I was a strange kid. Many would argue that I'm also a strange adult -- but I'm not in the mood for arguing, so I'll just accept it as fact.
When other kids wanted to be pro athletes or firefighters or cowboys when they grew up, I yearned to be a major league baseball umpire or priest or ornithologist. Aspiring to become an umpire at thirteen meant that I gave up on my athletic dreams at an earlier age than any American-born heterosexual boy in history. The priest thing at eleven meant I had lost hope in ever landing a girlfriend that didn't require a bicycle pump. And, the desire to become an ornithologist (basically a bird scientist) at age twelve was just plain creepy. Looking back on those Sunday morning birdwatching hikes with my mother and the local chapter of the National Audobon Society, I don't know how I ever avoided an adulthood filled with frilly pink dresses, self-induced lisps and Cher worship.
Not that there's anything wrong with that.
I should be able to look back on those days and laugh. But all I can do is cringe. To think of all the things I missed out on in my youth. While my friends were playing baseball, I was calling balls and strikes for nine-year-olds. When other kids in my class were starting to notice girls, I was acting out a Roman Catholic mass using a Pringle potato chip as the "body of Christ." And, when others were just waking up at a friend's house after a sleepover, I was in the metroparks tracking down a Great Horned Owl or tufted titmouse or yellow-bellied sapsucker. Sheesh.
What a loser.
I'm not entirely sure how or when I turned the corner and started to act like a normal human. My father's perpetual look of disappointment probably had something to do with it. Having a brother almost three years younger and four times cooler than me could also have had an impact. Whatever it was, I came out of my trance and started to participate in "normal" activities. I played CYO football, basketball and baseball in eighth grade. I played football in high school. My voice changed. Hair started growing in normally smooth places. Girls who once sprinted away from me without looking back when I approached, slowed their survival strategy to a liesurely gallop with a quick glance back over their shoulder to make sure I wasn't gaining on them.
Things were progressing nicely. I graduated from high school. I went to college. I graduated in only six years. Got a job. Got married. Got another job. Got a house. Got a mortgage. Had some kids. Got a few more jobs. A dog. Another house. Another mortgage. A second mortgage. Another job.
And, here I am. A perfectly normal life.
Yet, when you look at all the responsibility that comes with a normal life, you have to wonder if it's all worth it. Loads of stress and things I really didn't take into account when I hung up my binoculars and "Peterson's Complete Field Guide to North American Birds."
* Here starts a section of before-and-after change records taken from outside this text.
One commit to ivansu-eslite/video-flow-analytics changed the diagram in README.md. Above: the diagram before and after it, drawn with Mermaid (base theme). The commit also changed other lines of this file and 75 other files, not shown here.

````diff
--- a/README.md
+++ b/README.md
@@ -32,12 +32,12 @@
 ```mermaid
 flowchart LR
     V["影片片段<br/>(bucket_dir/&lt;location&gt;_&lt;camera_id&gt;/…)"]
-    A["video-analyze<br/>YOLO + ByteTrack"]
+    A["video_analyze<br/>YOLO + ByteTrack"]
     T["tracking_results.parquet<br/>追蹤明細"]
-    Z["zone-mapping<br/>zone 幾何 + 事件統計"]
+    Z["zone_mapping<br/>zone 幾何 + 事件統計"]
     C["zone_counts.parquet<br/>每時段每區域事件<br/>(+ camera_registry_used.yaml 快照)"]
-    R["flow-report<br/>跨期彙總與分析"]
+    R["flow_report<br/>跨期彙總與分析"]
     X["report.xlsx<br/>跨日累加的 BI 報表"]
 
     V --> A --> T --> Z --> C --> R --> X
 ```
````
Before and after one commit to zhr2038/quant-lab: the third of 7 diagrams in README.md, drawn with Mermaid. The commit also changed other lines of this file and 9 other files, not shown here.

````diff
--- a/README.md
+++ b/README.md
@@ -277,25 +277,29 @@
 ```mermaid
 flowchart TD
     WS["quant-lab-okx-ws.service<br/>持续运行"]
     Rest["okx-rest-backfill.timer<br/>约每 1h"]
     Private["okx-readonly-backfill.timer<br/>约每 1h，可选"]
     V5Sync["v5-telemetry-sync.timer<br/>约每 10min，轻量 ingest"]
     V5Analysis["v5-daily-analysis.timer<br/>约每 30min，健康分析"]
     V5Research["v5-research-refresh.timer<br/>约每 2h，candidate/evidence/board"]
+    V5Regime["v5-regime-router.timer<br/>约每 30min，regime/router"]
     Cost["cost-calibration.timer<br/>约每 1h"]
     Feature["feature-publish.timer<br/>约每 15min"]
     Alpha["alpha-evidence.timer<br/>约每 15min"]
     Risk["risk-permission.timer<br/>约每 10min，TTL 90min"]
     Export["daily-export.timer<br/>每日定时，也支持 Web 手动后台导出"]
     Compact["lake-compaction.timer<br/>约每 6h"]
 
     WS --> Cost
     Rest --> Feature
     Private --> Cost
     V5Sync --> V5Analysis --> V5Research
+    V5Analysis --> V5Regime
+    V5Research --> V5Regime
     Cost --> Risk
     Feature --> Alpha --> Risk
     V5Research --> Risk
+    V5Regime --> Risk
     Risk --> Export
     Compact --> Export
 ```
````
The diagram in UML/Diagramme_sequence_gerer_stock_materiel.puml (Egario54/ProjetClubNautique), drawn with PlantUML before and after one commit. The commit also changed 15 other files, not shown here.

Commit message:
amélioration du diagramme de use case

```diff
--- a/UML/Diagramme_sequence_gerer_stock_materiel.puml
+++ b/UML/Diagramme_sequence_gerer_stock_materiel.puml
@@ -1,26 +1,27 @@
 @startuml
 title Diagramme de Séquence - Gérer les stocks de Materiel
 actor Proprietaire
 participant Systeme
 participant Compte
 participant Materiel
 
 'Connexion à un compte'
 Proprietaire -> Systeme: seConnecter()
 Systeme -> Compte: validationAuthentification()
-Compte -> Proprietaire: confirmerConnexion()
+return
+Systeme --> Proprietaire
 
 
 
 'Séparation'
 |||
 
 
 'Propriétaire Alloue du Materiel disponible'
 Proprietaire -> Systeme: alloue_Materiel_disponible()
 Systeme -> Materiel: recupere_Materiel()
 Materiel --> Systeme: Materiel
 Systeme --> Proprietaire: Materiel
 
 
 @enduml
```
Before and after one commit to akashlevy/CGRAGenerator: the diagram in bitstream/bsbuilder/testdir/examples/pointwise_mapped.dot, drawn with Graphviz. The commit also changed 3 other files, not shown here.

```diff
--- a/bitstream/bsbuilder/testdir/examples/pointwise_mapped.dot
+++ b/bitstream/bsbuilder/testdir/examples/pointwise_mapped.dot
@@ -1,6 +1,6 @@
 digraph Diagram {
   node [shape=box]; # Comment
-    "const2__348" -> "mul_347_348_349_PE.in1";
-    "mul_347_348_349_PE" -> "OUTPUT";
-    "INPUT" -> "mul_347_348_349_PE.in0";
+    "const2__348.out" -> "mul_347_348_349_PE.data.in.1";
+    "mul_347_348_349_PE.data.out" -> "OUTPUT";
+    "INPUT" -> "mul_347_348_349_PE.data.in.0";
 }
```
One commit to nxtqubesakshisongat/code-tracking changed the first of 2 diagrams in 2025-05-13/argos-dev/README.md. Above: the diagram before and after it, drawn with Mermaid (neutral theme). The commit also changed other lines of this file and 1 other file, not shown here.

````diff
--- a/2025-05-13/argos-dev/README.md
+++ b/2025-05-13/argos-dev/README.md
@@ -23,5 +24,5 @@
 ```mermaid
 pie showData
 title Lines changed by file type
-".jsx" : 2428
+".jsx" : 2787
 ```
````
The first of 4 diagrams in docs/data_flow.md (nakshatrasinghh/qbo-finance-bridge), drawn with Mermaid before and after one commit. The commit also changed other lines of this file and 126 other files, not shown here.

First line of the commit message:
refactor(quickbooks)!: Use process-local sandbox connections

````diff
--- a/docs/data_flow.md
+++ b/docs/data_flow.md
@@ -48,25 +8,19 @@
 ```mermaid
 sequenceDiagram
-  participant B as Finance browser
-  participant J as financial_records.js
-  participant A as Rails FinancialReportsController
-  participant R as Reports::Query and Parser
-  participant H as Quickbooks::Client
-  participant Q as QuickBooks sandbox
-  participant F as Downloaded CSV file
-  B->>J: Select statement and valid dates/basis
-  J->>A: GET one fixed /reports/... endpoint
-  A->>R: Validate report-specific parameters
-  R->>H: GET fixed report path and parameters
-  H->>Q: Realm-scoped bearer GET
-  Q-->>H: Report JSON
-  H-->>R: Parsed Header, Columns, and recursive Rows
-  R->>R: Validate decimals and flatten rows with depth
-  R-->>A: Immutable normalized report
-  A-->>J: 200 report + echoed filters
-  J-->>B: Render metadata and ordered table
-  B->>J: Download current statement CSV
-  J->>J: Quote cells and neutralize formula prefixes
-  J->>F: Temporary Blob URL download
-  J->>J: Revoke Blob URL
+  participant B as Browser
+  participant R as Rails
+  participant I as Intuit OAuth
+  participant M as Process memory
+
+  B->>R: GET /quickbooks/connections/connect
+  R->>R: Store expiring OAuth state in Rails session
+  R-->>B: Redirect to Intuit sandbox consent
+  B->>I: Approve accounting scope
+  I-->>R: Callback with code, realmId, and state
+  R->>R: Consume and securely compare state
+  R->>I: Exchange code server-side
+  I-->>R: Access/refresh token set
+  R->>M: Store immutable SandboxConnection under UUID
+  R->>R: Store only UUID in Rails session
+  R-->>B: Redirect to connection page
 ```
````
Now I have to think about paying bills and sending three kids to college and retirement. My wife has needs too -- like fixing things around the house, yardwork and free backrubs. And the kids? Apparantly, when you sign kids up for activities, you're supposed to actually drive them to the actitity and, get this, stay for the entire thing, then drive them home afterward. So much for my "me" time.
But, I made my bed. So...
The other day my wife and I went to dinner at the classic suburban Italian chain restaurant, Macaroni Grill. It's a nice enough place, with nice enough food. About five minutes after being seated, we notice a group of five priests walking in. But they're not just walking in, they're practically skipping into the restaurant. Big smiles on their faces. Laughing. Talking kind of loud about something. Each and every one of the men in black seemingly without a care in the world.
I turn to my wife and ask, "Look at those guys. How can they be so, so, so...happy?"
"I don't know. Maybe it's the eggplant parmesan special."
"No, that's not it. You know what it is?"
"No... tell me."
"When they were younger no one told them to put the Pringles down."
"What are you talking..."
"They said to the world, 'I don't need to be normal.' And you know how that turned out for them?"
"They live on their own, someone cooks for them, someone cleans for them, they work once a week and probably watch porn all day when they're not printing out next Sunday's talk from FreeSermons.com. They don't have to worry about what they're going to wear every day -- black shirt, black pants, black socks, black shoes. They don't have to tie a tie, they just stick a piece of white plastic into the top of their black shirt. That's it, they're done."
"And, talk about job security," my wife added.
"Yeah, isn't that the truth. Priests don't have to worry about resumes or headhunters or monster.com. Good economy or bad, God pays them the same salary."
Part of me wanted to go over and ask them what was so funny. But I already knew.
"You know honey, I think you're right. It must be the eggplant parmesan."
My wife just smiled and said, "I'll take that backrub when we get home."